i‑Learner Education Centre

Steps to Success » Emotional Wellbeing

Social Media and the Fear of Missing Out

Social media has become an integral part of our daily lives. Platforms like Instagram, Snapchat and Twitter allow us to connect, share and stay updated with the latest trends and events. However, there is a phenomenon called Fear of Missing Out, or FoMO, which can affect our well-being. It can also add to the peer-pressure younger people feel to act a certain way, which distracts them from reaching their potential.

FoMO is the feeling of anxiety or worry that we’re missing out on something exciting or fun that others are doing. It can occur when we see our friends posting about parties, vacations or other fun activities on social media. It causes us to feel left out and inadequate, and it can make us feel bad when studying, practising musical instruments, or doing other tasks that are important but unglamorous.

One of the reasons FoMO is so prevalent on social media is that we tend to share the highlights of our lives whilst filtering out the mundane or less exciting moments. This creates a false perception that everyone is constantly having a fantastic time. It’s best to keep in mind that what we see on social media doesn’t always reflect reality. People often present an idealised version of their lives that focus only on the positive aspects while omitting the challenges and struggles.

Consequently, we should be mindful when using social media. Limit your screen time and make an effort to disconnect from social media regularly. This will allow you to make time for other activities, such as hobbies, sports and spending time with family and friends. You’ll be more focused on the present and less worried about what others are doing.

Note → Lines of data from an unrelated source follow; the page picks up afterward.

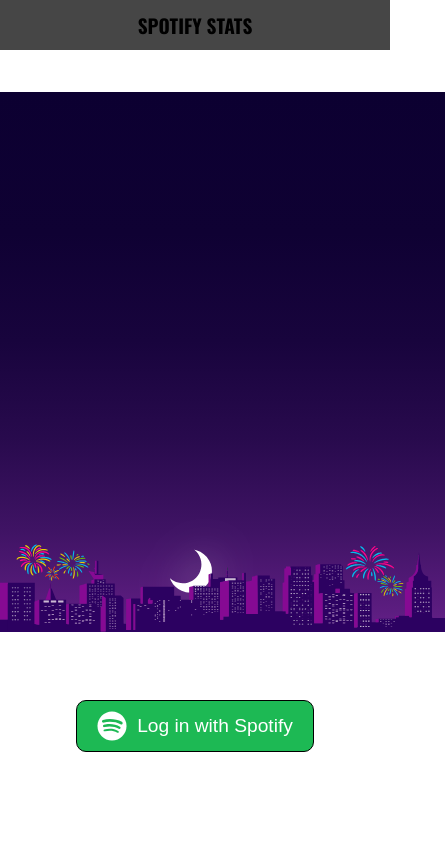
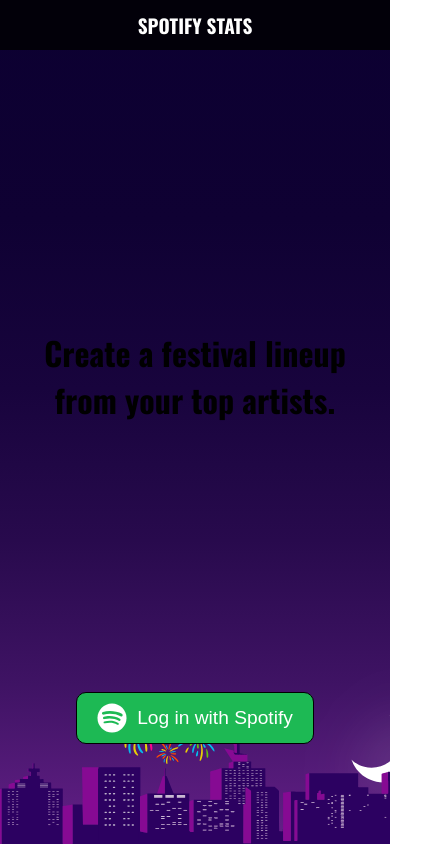
Before and after one commit to SuljkanovicAmir/spotify-top, a Next.js app: page / in a window 390 px wide. Shown: the whole page, 445 px wide, since content can reach past the window. Built offline with nearby package versions, Linux system fonts and the light colour scheme.

Commit message:
Improvements

```diff
--- a/app/globals.css
+++ b/app/globals.css
@@ -3,6 +3,11 @@
   padding: 0;
   margin: 0;
   list-style-type: none;
+}
+
+a {
+  text-decoration: none;
+  color: white;
 }
 
 @media (prefers-color-scheme: dark) {
@@ -15,6 +20,10 @@
   background-image: url('../public/ferag.jpg');
 }
 
+.login {
+  padding: 100px 50px 50px 50px;
+}
+
 .city {
   height: 100vh;
   display: flex;
@@ -22,14 +31,21 @@
   justify-content: center;
   align-items: center;
   width: 100%;
-  backdrop-filter: brightness(0.6) blur(2px);
-  text-transform: uppercase;
+  backdrop-filter: brightness(0.5) blur(2px);
+  padding-top: 40px;
 }
 
 .city h1 {
-  font-size: 50px;
-  margin-top: 30px;
+  font-size: 46px;
+  margin-top: 20px;
   margin-bottom: 10px;
+}
+
+.city h2 {
+  margin-top: 10px;
+  letter-spacing: 2px;
+  font-size: 60px;
+  color: #54eb89b0;
 }
 
 .backdrop {
@@ -45,21 +61,23 @@
 .artists {
   display: flex;
   justify-content: center;
-  align-items: flex-start;
-  height: 100px;
-  width: 30%;
+  align-items: center;
+  width: 50%;
+  height: 240px;
+  flex-direction: column;
+  text-transform: uppercase;
 }
 
-ul {
+.artists ul {
   display: flex;
   justify-content: center;
   align-items: flex-start;
   flex-wrap: wrap;
-  gap: 10px;
+  gap: 5px;
 }
 
-li {
-  padding: 0px 20px 0px 0px;
+.artists li {
+  padding: 0px 5px 0px 8px;
 }
 
 header {
@@ -72,7 +90,7 @@ header {
   z-index: 5;
   text-transform: uppercase;
   font-size: 1.2em;
-  background-color: rgba(0, 0, 0, 0.726);
+  background-color: rgba(0, 0, 0, 0.815);
 }
 
 .home-div {
@@ -82,6 +100,12 @@ header {
   align-items: center;
   flex: 1;
   padding: 60px 100px 60px 100px;
+  background-image: url('../public/City.svg');
+}
+
+.home-div h1  {
+  margin: auto;
+  text-align: center;
 }
 
 .buttons-div button {
@@ -110,21 +134,28 @@ header {
   width: 30px;
 }
 
+
+
+
 @media screen and (max-width: 600px) {
   .background {
     background-size: cover;
   }
+  .city {
+    min-height: 100vh;
+    height: unset;
+  }
   .artists {
-    width: 90%;
-    height: 120px;
+    width: 92%;
+    height: 230px;
   }
   .home-div {
     height: 100vh;
     width: 100%;
     flex-direction: column;
-    display: flex;
-    justify-content: space-around;
+    justify-content: flex-end;
     align-items: center;
-    padding: 60px 10px 60px 10px;
+    padding: 60px 10px 100px 10px;
+    background-size: cover;
   }
 }
--- a/app/layout.js
+++ b/app/layout.js
@@ -1,5 +1,7 @@
+import Link from 'next/link';
 import './globals.css'
 import { Oswald } from 'next/font/google';
+Link
 
 const oswald = Oswald({
   weight: '700',
@@ -16,7 +18,7 @@ export default function RootLayout({ children }) {
     <html lang="en">
       <body className={oswald.className}>
         <header>
-            Spotify Stats
+            <Link href="/">Spotify Stats</Link>
         </header>
         {children}
         </body>
--- a/app/login/page.jsx
+++ b/app/login/page.jsx
@@ -60,7 +60,7 @@ const LoginPage = () => {
     }, []);
 
 
-    return <div>Redirecting to Spotify login...</div>;
+    return <div className='login'>Redirecting to Spotify login...</div>;
   };
 
 
--- a/app/page.js
+++ b/app/page.js
@@ -1,7 +1,6 @@
 "use client"
 
 import Image from "next/image"
-import FestivalImg from '../public/City.svg'
 import SpotifyImg from '../public/spotify.svg'
 import Link from "next/link"
 
@@ -10,9 +9,7 @@ export default function Home() {
   return (
     <main>
       <div className="home-div">
-        <div className="img-div">
-          <Image src={FestivalImg} alt="festival" />
-        </div>
+        <h1>Create a festival lineup from your top artists.</h1>
         <div className="buttons-div">
           <button>
               <Link href='/login'>
```
Also changed, not shown: app/home/page.jsx (+26 -6 lines).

Finally, it is essential to view social media as a tool to connect with others and for self-expression, rather than a source of constant comparison and anxiety. By finding a healthy balance between our online and offline lives, we can ensure that social media usage doesn’t overshadow real-life experiences or warp out priorities.